Please refer to "Microsoft Preps Major Restructuring" for my first report about this coming change. In that article, I noted that the reorg would almost certainly be publicly announced by or at Microsoft’s July Microsoft Global Exchange (MGX) conference. This week’s update coincides with that information, with the Wall Street Journal noting that Microsoft CEO Steve Ballmer would reveal his plans for the reorg to senior company executives by the end of June, ahead of the July public unveiling.

But the Wall Street Journal also hints at an internal soap opera around the controversial reorg.

“Ballmer has been making these significant plans with limited consultation with the wider leadership group at the software giant,” the report states. “He has been working with only a small group of his direct reports and also some Microsoft board members, numerous sources said.”

This means that Ballmer is essentially fashioning a new internal structure for Microsoft without consulting with many of the top executives who will be most directly affected by the changes.

“It feels like it is going to be titanic,” one source allegedly told the Wall Street Journal. “Steve [Ballmer] is doing this change for his legacy. And it’s the first time in a long time that it feels like that there will be some major shifts, including some departures.”

Actually, it hasn’t been that long: Divisive former Windows chief Steve Sinofsky suddenly left the company in late 2012. And during his six-year reign, numerous long-time top executives left Microsoft, many because of Sinofsky’s aggressively dictatorial policies.

But no matter. This massive reorg could overshadow any other internal change at Microsoft by a wide margin.

My sources have told me that the reorg would result in two primary divisions that map directly to Microsoft’s “services and devices” direction. The services part of the company would be run by current Server and Tools president Satya Nadella, and the devices part would be run by current Windows co-chief Julie Larson-Green, I was told. But the Wall Street Journal correctly notes that the plan has shifted repeatedly, and it’s entirely possible that Larson-Green’s strange performance at a public event last month doomed her chances.

The Wall Street Journal never mentions Larson-Green, but instead offers up Mr. Nadella, Skype president Tony Bates, and even Interactive Entertainment Division President Don Mattrick as possible leaders under a new corporate structure. Mattrick, however, just flamed out at the Xbox One launch.

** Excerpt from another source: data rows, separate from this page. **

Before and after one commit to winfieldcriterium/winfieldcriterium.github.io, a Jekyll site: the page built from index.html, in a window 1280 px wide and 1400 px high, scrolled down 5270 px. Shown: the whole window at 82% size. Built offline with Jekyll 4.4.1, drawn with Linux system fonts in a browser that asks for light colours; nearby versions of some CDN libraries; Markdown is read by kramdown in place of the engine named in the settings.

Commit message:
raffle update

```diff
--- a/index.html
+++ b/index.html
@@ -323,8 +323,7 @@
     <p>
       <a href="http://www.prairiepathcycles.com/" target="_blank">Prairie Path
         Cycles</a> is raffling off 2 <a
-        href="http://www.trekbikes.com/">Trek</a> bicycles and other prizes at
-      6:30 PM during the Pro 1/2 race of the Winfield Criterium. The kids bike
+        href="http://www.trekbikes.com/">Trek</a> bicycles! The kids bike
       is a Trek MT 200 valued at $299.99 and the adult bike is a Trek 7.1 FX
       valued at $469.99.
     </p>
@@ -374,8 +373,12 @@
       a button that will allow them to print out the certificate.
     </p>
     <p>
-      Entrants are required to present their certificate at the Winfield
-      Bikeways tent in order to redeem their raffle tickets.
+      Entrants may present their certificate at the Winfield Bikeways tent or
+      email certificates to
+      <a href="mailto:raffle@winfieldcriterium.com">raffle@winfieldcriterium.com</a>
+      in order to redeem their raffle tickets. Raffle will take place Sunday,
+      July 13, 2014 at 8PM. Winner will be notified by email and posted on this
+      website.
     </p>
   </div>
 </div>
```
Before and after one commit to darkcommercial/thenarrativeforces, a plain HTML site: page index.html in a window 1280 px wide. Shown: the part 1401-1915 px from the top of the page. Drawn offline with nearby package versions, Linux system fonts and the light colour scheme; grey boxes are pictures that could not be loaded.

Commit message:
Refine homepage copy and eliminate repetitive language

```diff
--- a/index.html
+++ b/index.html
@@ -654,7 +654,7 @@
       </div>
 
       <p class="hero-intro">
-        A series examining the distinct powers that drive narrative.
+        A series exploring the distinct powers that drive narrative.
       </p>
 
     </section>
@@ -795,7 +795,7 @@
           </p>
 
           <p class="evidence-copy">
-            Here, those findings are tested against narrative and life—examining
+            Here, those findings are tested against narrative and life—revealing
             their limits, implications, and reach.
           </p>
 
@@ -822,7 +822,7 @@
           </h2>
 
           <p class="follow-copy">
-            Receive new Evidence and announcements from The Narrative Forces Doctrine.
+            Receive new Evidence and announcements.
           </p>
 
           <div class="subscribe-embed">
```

We should know soon.

Related: "Microsoft Announces Leadership Change: Sinofsky Out!"